Prior to the Civil War two amendments were proposed to the Constitution, one to clarify the power of federal courts where litigation against a state is concerned and the other to clarify how presidents would be elected following the contested election of 1800. The paucity of Amendments is a testimony to the sagacity of the founders who wrote the Constitution and the of those who crafted the Bill of Rights. For the first seventy and more years of the nation’s history, the original document was found to be workable, though tensions grew during that period over slavery—tensions that would lead to the Civil War, which we will cover in a few weeks.
Federal Courts and Suits Against States
The Eleventh Amendment to the Constitution provides that:
The judicial power of the United States shall not be construed to extend to any suit in law or equity, commenced or prosecuted against one of the United States by Citizens of another State, or by Citizens or Subjects of any foreign state. 
Article II, Section 2 of the Constitution as originally enacted allowed federal courts to hear disputes “between” a state and citizens of another state, or citizens or subjects of a foreign state.  At the time, it was anticipated that this provision could create problems, and indeed it did. Almost immediately after the Constitution was ratified, plaintiffs began relying on this Clause in Article III to sue several states in the Supreme Court.
One of these suits was Chisholm v. Georgia 2 U.S. 419 (1793).  In this case, Chisholm, a citizen of South Carolina, sued the State of Georgia over payments due for goods Robert Farquhar had supplied Georgia during the American Revolutionary War. The defendant, Georgia, refused to appear in Federal Court, claiming that as a sovereign state, it could not be sued without its consent to the suit. (It might be remembered that one of the reasons for adopting the constitution was to allow for payment of debts incurred in prosecuting the Revolutionary War. This suit was one of many possible suits that might be brought by creditors of the several states as a result of the Revolutionary War and other matters. ) The Supreme Court ruled that Chisholm’s suit against Georgia could proceed in federal court.

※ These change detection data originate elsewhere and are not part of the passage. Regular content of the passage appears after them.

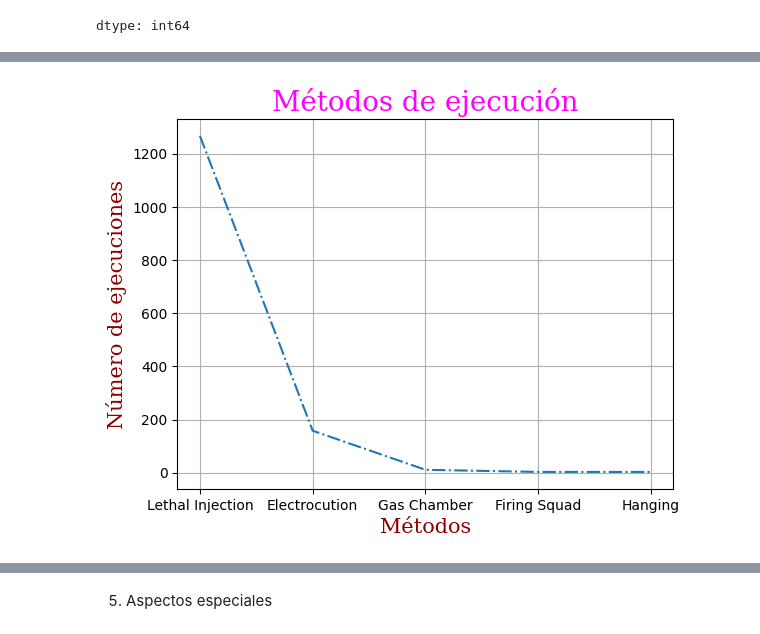
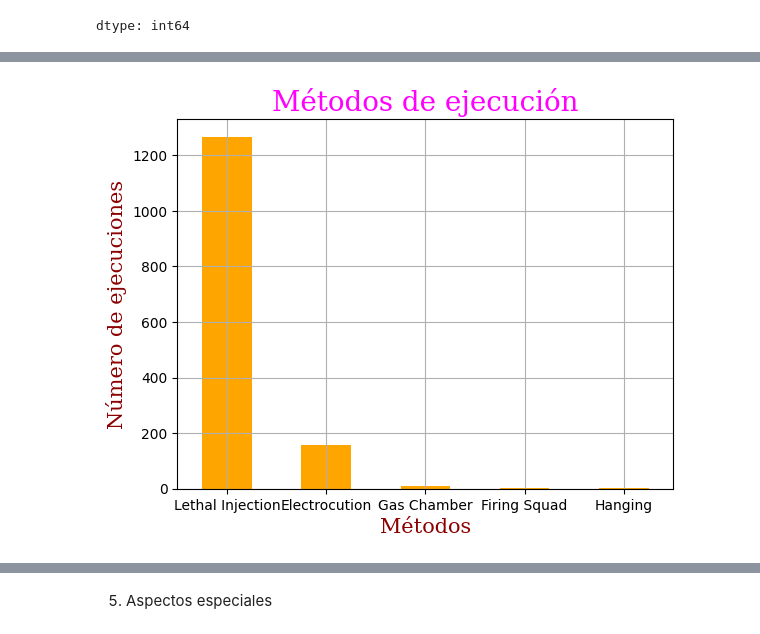
Before and after one commit to patriciadn/Ejercicospython, a Jupyter notebook: EjecucionesenUSA.ipynb, the cells around one changed output, grey strips where cells are left out. Cells and saved outputs as stored; diff of their text form; code cells hidden in the pictures.

```diff
--- a/EjecucionesenUSA.ipynb
+++ b/EjecucionesenUSA.ipynb
@@ -606,19 +606,20 @@ files.download("metodos.csv")
 [interactive output not drawn]
 # %%
 ###Frecuencia de cada método de ejecución(inyección letal, electrocución, etc.).
-plt.plot(df.groupby('Method').size().sort_values(ascending=False),'-.')
+df.groupby('Method').size().sort_values(ascending=False).plot(kind='bar',color='orange')
 plt.title("Métodos de ejecución", fontdict=font1)
 plt.xlabel("Métodos",fontdict=font2)
 plt.ylabel("Número de ejecuciones",fontdict=font2)
+plt.xticks(rotation=360)
 plt.grid(True)
 plt.savefig('Métodos de ejecución.png')
 from google.colab import files
 files.download("Métodos de ejecución.png")
 plt.show()
 # %% [output]
 [interactive output not drawn]
 [interactive output not drawn]
-[figure, old version]
+[figure, new version]
 # %%
 ###Cambios en el tiempo en los métodos
 df['Years']=pd.to_datetime(df['Date']).dt.year
```
Also changed, not shown: parts of 3 cells of this notebook.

There was a dissent in the case, reasoning that under Common Law, that each state is sovereign except as specifically stated in the Constitution or provided for by Congress under one of its enumerated powers. Therefore, in the areas in which the several states are sovereign, they possess the immunity of a sovereign and may not be sued without consent. I quote the dissent because the argument flows from a close reading both of the Constitution and of the history of English Common law that might impact the case. Justice Iredell in his dissent concluded as follows:
I have now, I think, established the following particulars. 1st. That the Constitution, so far as it respects the judicial authority, can only be carried into effect by acts of the legislature appointing courts and prescribing their methods of proceeding. 2nd. That Congress has provided no new law in regard to this case, but expressly referred us to the old. 3rd. That there are no principles of the old law, to which, we must have recourse that in any manner authorize the present suit, either by precedent or by analogy. The consequence of which, in my opinion, clearly is that the suit in question cannot be maintained, nor, of course, the motion made upon it be complied with. 
The dissent became law with the passage of the Eleventh Amendment to the Constitution, which was introduced in Congress almost immediately after the case was decided.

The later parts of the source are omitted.